by Brian Martinez
Overview (from B&N.com): “Welcome to the Parts Department of the great city of Smoke.”
These words greet Tuxxel on his first day at the warehouse, a building so massive the ceiling can’t be seen, yet what follows is anything but welcoming. An Exterminator in the city of Smoke, he finds himself leading a life of violence and subservience. Picked on and abused by his supervisor, he has little choice but to do the dirty work Smoke demands of him. As the days pass and he learns of his city’s horrific treatment of its citizens, he finds it more and more difficult to listen to the orders given to him. He must do what feels right. But disobedience has its consequences.
De-Partment is a dystopian novella about the struggle to maintain one’s sense of self, set in a world both recognizable and entirely foreign. Included here, “The Capsule”, a never-before published short story that fuses poetry with prose to create a unique literary experience.
Full Disclosure: I received a copy of this book from the author, via LibraryThing, in exchange for an honest review.
My Thoughts: Who doesn’t like a dystopian novel right now? They’re ridiculously popular and I’m without a doubt one of the people who get completely sucked it. It’s like a reading vortex that you never really make it back out of again.
De-Partment was legitimately disturbing. In the beginning I just kept reading because I kept thinking to myself that it can’t possibly get worse or more graphic. Well, I was wrong. It continued on a very messed up path and never veered into normal territory. It definitely made this a very unique book though. It was like a horror version of The Hunger Games meets The 13th Prophet and a little Repo Men thrown in.
The writing was good, although extremely graphic (I don’t even really mean that in a sexual sense). You have to give an author credit though if they can make you picture things that you’d never come up with on your own.
Most of the characters were terrible and I didn’t like them. In my defense, I’m fairly certain you weren’t supposed to really like anyone. The main character, Tuxxel was okay. There wasn’t anything extraordinary about him, but he wasn’t a terrible guy either. He just seemed like your average, run-of-the-mill guy living during hard times in a dystopian universe.
Now it comes down to whether or not I would recommend it. As long as you’re going in with eyes wide open to the idea of some unpleasant and even unsettling imagery, you’ll be fine.

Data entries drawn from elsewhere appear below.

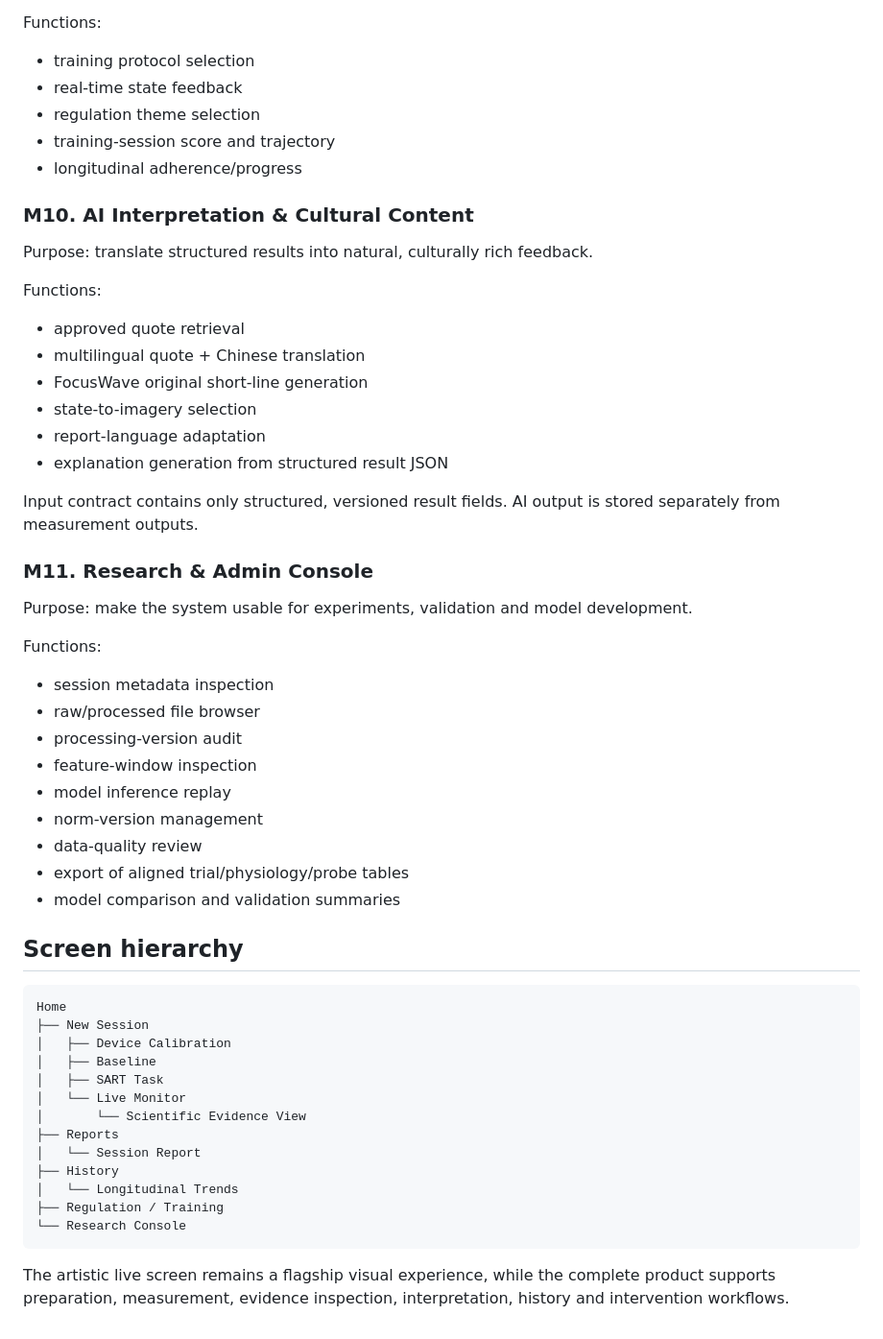
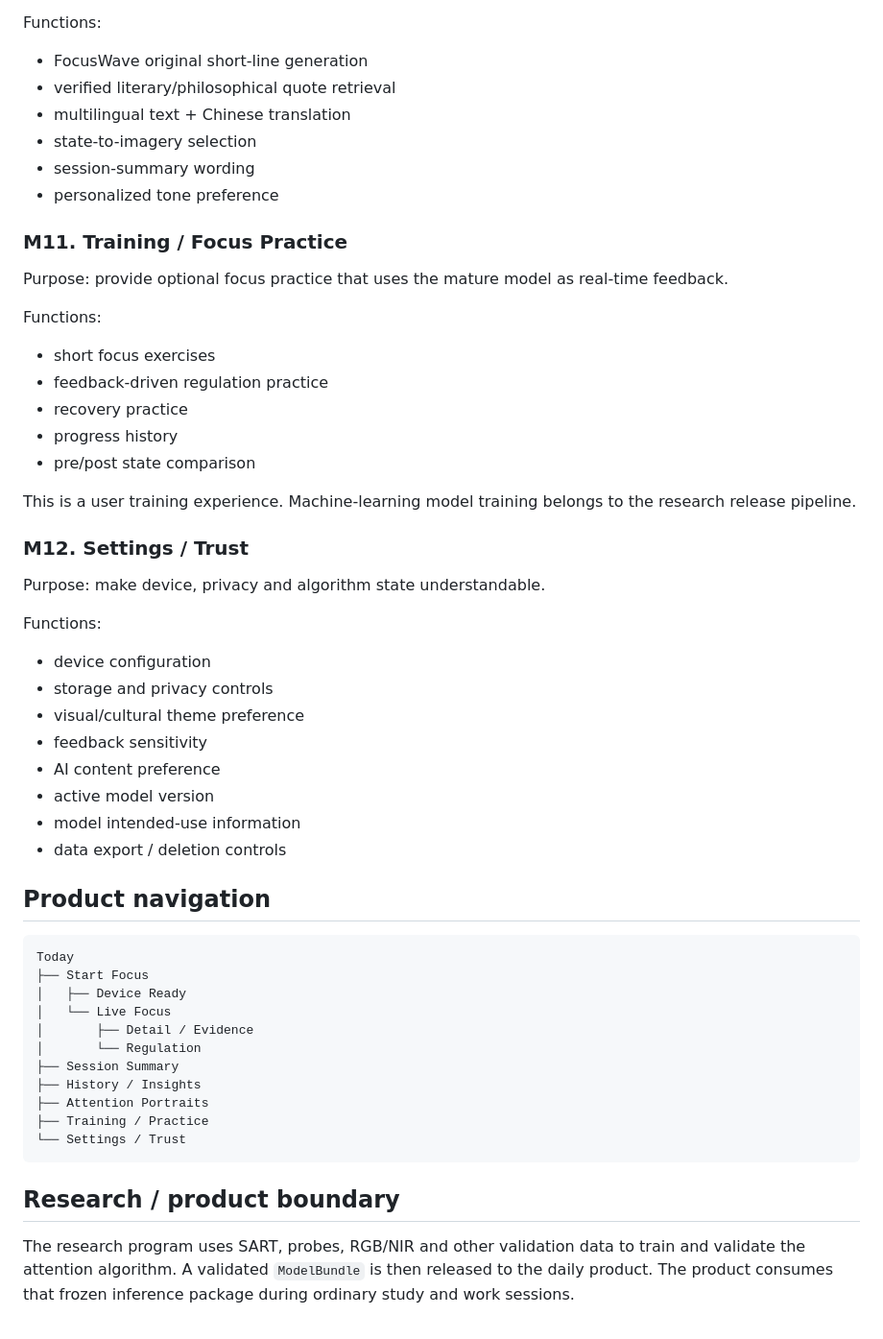
Before and after one commit to greenboo26/FocusWave-Design-System, a Markdown page: docs/PRODUCT_MODULES.md, the part around one of its changes. Shown at 96% size. GitHub-like rendering.

````diff
--- a/docs/PRODUCT_MODULES.md
+++ b/docs/PRODUCT_MODULES.md
@@ -121,56 +133,55 @@ Purpose: provide an optional later-stage attention-training experience driven by
 
 Functions:
-- training protocol selection
-- real-time state feedback
-- regulation theme selection
-- training-session score and trajectory
-- longitudinal adherence/progress
+- FocusWave original short-line generation
+- verified literary/philosophical quote retrieval
+- multilingual text + Chinese translation
+- state-to-imagery selection
+- session-summary wording
+- personalized tone preference
 
-### M10. AI Interpretation & Cultural Content
+### M11. Training / Focus Practice
 
-Purpose: translate structured results into natural, culturally rich feedback.
+Purpose: provide optional focus practice that uses the mature model as real-time feedback.
 
 Functions:
-- approved quote retrieval
-- multilingual quote + Chinese translation
-- FocusWave original short-line generation
-- state-to-imagery selection
-- report-language adaptation
-- explanation generation from structured result JSON
+- short focus exercises
+- feedback-driven regulation practice
+- recovery practice
+- progress history
+- pre/post state comparison
 
-Input contract contains only structured, versioned result fields. AI output is stored separately from measurement outputs.
+This is a user training experience. Machine-learning model training belongs to the research release pipeline.
 
-### M11. Research & Admin Console
+### M12. Settings / Trust
 
-Purpose: make the system usable for experiments, validation and model development.
+Purpose: make device, privacy and algorithm state understandable.
 
 Functions:
-- session metadata inspection
-- raw/processed file browser
-- processing-version audit
-- feature-window inspection
-- model inference replay
-- norm-version management
-- data-quality review
-- export of aligned trial/physiology/probe tables
-- model comparison and validation summaries
+- device configuration
+- storage and privacy controls
+- visual/cultural theme preference
+- feedback sensitivity
+- AI content preference
+- active model version
+- model intended-use information
+- data export / deletion controls
 
-## Screen hierarchy
+## Product navigation
 
 ```text
-Home
-├── New Session
-│   ├── Device Calibration
-│   ├── Baseline
-│   ├── SART Task
-│   └── Live Monitor
-│       └── Scientific Evidence View
-├── Reports
-│   └── Session Report
-├── History
-│   └── Longitudinal Trends
-├── Regulation / Training
-└── Research Console
+Today
+├── Start Focus
+│   ├── Device Ready
+│   └── Live Focus
+│       ├── Detail / Evidence
+│       └── Regulation
+├── Session Summary
+├── History / Insights
+├── Attention Portraits
+├── Training / Practice
+└── Settings / Trust
 ```
 
-The artistic live screen remains a flagship visual experience, while the complete product supports preparation, measurement, evidence inspection, interpretation, history and intervention workflows.
+## Research / product boundary
+
+The research program uses SART, probes, RGB/NIR and other validation data to train and validate the attention algorithm. A validated `ModelBundle` is then released to the daily product. The product consumes that frozen inference package during ordinary study and work sessions.
````
Also changed, not shown: other parts of docs/PRODUCT_MODULES.md (+94 -82 lines).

If that’s your kind of book, I wouldn’t hesitate to recommend it. If that doesn’t sound like your cup of tea, I would skip De-Partment.
3 out of 5 Bookmarks = It was disturbing to the point that I’m not actually sure if I liked it or not.